Sophia and Janet agree that adoption can be a lengthy process depending on the circumstances. Still, their desire to be mothers gave them the determination they needed to withstand any hurdles. They both had the support of their families and friends and were unbothered by judgment from others outside those circles or societal stigmas associated with single mothers. Janet asserts, “That's their burden to carry, not mine." Janet has come to realize that "the ideal family is not just blood. Family is whatever you make it. It's whoever loves you, cares for you, and takes care of you."

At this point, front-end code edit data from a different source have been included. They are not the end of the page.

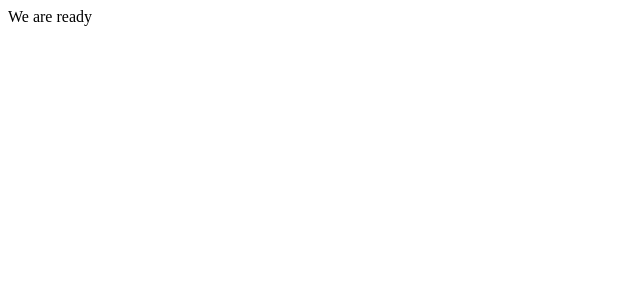
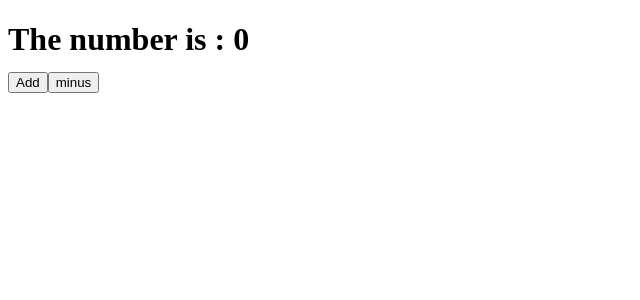
Before and after one commit to sangseophwang/React_practice, a React (Create React App) app in the folder movie_app_2021_ver/: page / in a window 1280 px wide. Shown: the top 300 px of the page, without its empty margins (0-640 px from the left). Built offline with nearby package versions, Linux system fonts and the light colour scheme.

Commit message:
노마드코더 리액트 무비앱 만들기 ♻️

```diff
--- a/movie_app_2021_ver/src/App.js
+++ b/movie_app_2021_ver/src/App.js
@@ -2,17 +2,25 @@
 
 class App extends React.Component {
   state = {
-    isLoading: true,
-    movis: [],
+    count: 0,
   };
-  componentDidMount() {
-    setTimeout(() => {
-      this.setState({ isLoading: false });
-    }, 6000);
-  }
+  add = () => {
+    this.setState((current) => ({ count: current.count + 1 }));
+  };
+  minus = () => {
+    this.setState((current) => ({ count: current.count - 1 }));
+  };
   render() {
-    const { isLoading } = this.state;
-    return <div>{isLoading ? "Loading..." : "We are ready"}</div>;
+    return (
+      <div>
+        <h1>
+          The number is : {this.state.count}
+          <br />
+          <button onClick={this.add}>Add</button>
+          <button onClick={this.minus}>minus</button>
+        </h1>
+      </div>
+    );
   }
 }
 
```
Also changed, not shown: movie_app_2021_ver/public/index.html (+0 -10 lines), 2 other files (tests, documents, lock files or other folders).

Many Black women who want to be mothers still hold onto the dream of finding "the one" first, even though time is not on their side. But after she adopted her first son, Janet discovered that there was a flurry of interest among her Black, single, female friends and acquaintances who bombarded her with questions and queries about the process. A few had contemplated adoption but were hesitant to take action. Sophia attributes this inaction to an "if you don't see it, you can't be it mentality." She believes that many women don't know adoption is a possibility because they don't see it in their everyday lives. "But if we don't normalize it or talk about it, how will it become normal?" she adds. To her credit, Janet's decision to adopt inspired at least one of her acquaintances to pursue this as a viable route to motherhood.
Even though many women turn to adoption after failed fertility treatments, there seems to be a code of silence around Black women, infertility, and adoption. Both Janet and Sophia agree that Black women don't talk enough about these issues, and hence there is a lack of knowledge and misinformation. Janet says that failed IVF treatments made her feel inadequate like something was wrong with her. But she's not alone in that sentiment; feelings like these keep Black women from sharing their struggles. There's a huge misconception that Black women are overly fertile and don't have problems getting pregnant. But they do. Silence can be costly because the fact is Black women experience infertility at a higher rate than white women. And recent studies have documented that IVF is not as successful for Black women as it is for others, for various reasons.
Adoption can sometimes be a scary and long road, but Sophia and Janet agree that the result is worth it, and they couldn't imagine their lives any other way. Sophia says, "People often tell me that my son is lucky to have me, but anyone who has adopted knows the secret; that we're lucky to have them. This child has made our life better."
Sophia and Janet offer a few words of encouragement and advice for women who have the means and would like to adopt. "Deciding to raise a child, any child, is a huge commitment and responsibility. If you've weighed the pros and cons, have the love to share, and know in your heart this is something you want to do, go for it! Because the regret of not trying would be harder to live with," Janet says. "Be flexible in your expectations," Sophia advises, "and have your people. Whether it's family or friends, you are going to need help and support."